Yes, it’s time to collectively bang your heads on your desks, the DCMS has published the latest Taking Part survey. As with last year, the statistics appear to show a further decline in usage amongst adults. However, as with last year, the survey has been conducted in a rather shoddy fashion resulting in statistics that are barely worth drawing conclusions from (although that won’t stop some people from doing so of course). The reason why the results are so unreliable? Well, a major factor in this is simply the question that was asked.
Following on from last year’s survey, the question that was asked was as follows:
During the last 12 months, have you used a public library service at least once?
INTERVIEWER: IF NECESSARY USE ‘DEFINITIONS CARD’ FOR DEFINITION OF PUBLIC LIBRARY
There are many problems with this question, chief amongst them is people’s understanding of what ‘using a library’ constitutes. Not unreasonably, most people would assume that this meant visits to the actual library. Only if they query what the question actually means are they then provided with an explanation of what this includes (via the ‘definition card’). So, what would it include?
Having had a bit of a think (and asking Twitter library types for some help!), here is a list of things that do not involve visiting the library (or, in some cases, not even require library membership):
- Emailing/phoning a query to the library.
- Using a library’s online resources.
- Using the remote ‘Ask a librarian’ service.
- Downloading an ebook.
- Downloading an e-audiobook.
- ‘Tweeting’ a question to a library’s Twitter account.
- Asking a question on a library’s Facebook Page.
- Following a link that you obtained via either a library’s Twitter or Facebook accounts (you may not have been aware of that link without the library service pointing you to it).
- Accessing a library’s Flickr account.
- A library visit to a school or community centre.
- Using a library’s smartphone application.
- Attending an event organised by the library.
- Accessing community information on the library website.
- Receiving a box of library books at a care home.
- Receiving books as a result of a housebound service.
- Viewing the library catalogue.
These are just a few examples of things that could reasonable be considered as ‘using a library’ without it being immediately apparent that the member of the public could accurately say ‘yes’ in answer to the question.
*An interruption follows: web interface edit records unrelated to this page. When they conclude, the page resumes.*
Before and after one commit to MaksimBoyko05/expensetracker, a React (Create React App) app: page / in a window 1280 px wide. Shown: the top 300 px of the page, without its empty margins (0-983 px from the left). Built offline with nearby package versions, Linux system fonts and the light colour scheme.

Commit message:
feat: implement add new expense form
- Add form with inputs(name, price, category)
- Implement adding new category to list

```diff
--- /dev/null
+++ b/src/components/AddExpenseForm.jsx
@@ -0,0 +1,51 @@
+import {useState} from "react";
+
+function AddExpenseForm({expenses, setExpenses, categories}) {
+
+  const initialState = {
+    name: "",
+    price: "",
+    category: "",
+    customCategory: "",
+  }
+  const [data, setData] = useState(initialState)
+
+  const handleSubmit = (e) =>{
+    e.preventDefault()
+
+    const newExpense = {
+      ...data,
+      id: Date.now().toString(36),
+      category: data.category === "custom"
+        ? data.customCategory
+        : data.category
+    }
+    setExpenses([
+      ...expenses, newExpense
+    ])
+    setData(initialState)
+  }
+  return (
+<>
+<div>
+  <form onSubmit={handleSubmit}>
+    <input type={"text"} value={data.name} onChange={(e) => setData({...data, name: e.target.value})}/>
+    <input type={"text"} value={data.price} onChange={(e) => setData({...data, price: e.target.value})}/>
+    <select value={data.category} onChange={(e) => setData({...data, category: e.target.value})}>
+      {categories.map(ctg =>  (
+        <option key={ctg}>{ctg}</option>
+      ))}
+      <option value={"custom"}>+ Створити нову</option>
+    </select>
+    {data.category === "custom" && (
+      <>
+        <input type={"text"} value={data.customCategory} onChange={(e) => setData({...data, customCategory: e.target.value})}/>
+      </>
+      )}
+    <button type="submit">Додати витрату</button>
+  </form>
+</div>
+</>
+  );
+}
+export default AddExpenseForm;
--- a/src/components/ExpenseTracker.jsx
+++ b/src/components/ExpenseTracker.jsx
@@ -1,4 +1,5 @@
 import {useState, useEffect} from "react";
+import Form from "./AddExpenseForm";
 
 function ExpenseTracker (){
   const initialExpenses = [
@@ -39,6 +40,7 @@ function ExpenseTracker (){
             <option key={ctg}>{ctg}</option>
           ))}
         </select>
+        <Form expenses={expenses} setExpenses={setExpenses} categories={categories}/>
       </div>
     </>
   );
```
I would argue that if a member of the public engaged in most of these activities just once over the course of a year, they would not consider that they had ‘used a public library service at least once’. Furthermore, one-off visits to the library may include:
- Collecting Bookstart packs
- Asking directions
- Collecting a bus timetable or other publication
- Using the library fax machine
To name just a small handful (I don’t want to make this post a series of long lists!). Who would honestly be able to recall in December that they once visited a library in January to make use of these services? It does not matter if they are insignificant in the grand scheme of things, they count as at least one library visit which is what the survey is seeking to discover.
Now, of course the question attempts to cover this by using the phrase ‘library service’, implying any service that the library provides, but is it a satisfactory question without providing the definition of what this includes as part of the process rather than as an optional addition? I don’t believe that it is. With a wealth of library services being provided outside the traditional library space, it is clear that this question is not really satisfactory.
I have also been in conversation with someone who has taken part in one of these surveys. Apparently the library question was left until last and, unlike other questions, was a standalone without an opportunity to explore further. It seems obvious to me that this question needs more exploration than a simple ‘did you use the library last year?’ affair. Surely if we want a proper exploration with a meaningful result we would want it to explore the area more thoroughly?
But it is not only the lack of clarity over the definition that is an issue. Every year there are fewer service points. Research in the past has demonstrated that people who see their local library closed do not necessarily use the next nearest library, they just stop using the library altogether. Therefore it is natural that library usage would decline if library closures are increasing. Let’s make a crazy prediction. Would argue that next year, once library closures have hit, we will see a big drop in the library usage figure this report seeks to uncover. It’s not even worth debating, it will happen, even if there is investment in the remaining libraries.
Finally, another point to keep in mind. Book issues are higher than two years ago and actual library usage as a whole increases year on year. Despite this, library usage amongst adults as defined by the DCMS is apparently declining (according to this survey). This suggests (if the figures are to believed) something interesting. Those who are using the library service are using it more than ever. It suggests that the library service is providing exactly what their regular users require. If users are down but usage is up, it rather indicates to me that there is a core group that is using the service regularly and to an increasing degree. It would seem that libraries are meeting the needs of existing users, they are just failing to attract new ones. That’s not to say there aren’t problems, it is just that the solutions aren’t as simple as they may first appear. But hey, that’s statistics for you.
Thank you to the following on Twitter for helping to create those lists:
@the_librain, @girlinthe, @nunuthunder, @annie_bob, @LFairie, @philippaprice, @michaelstead, @chrishall62, @ricaird, @grahamdash, @robertsdj, @booksurfer, @calire, @libraryweb, @toonsarah, @thomasconnelly
When I’m less lazy I’ll hyperlink each and everyone one of those! Thanks all for your help!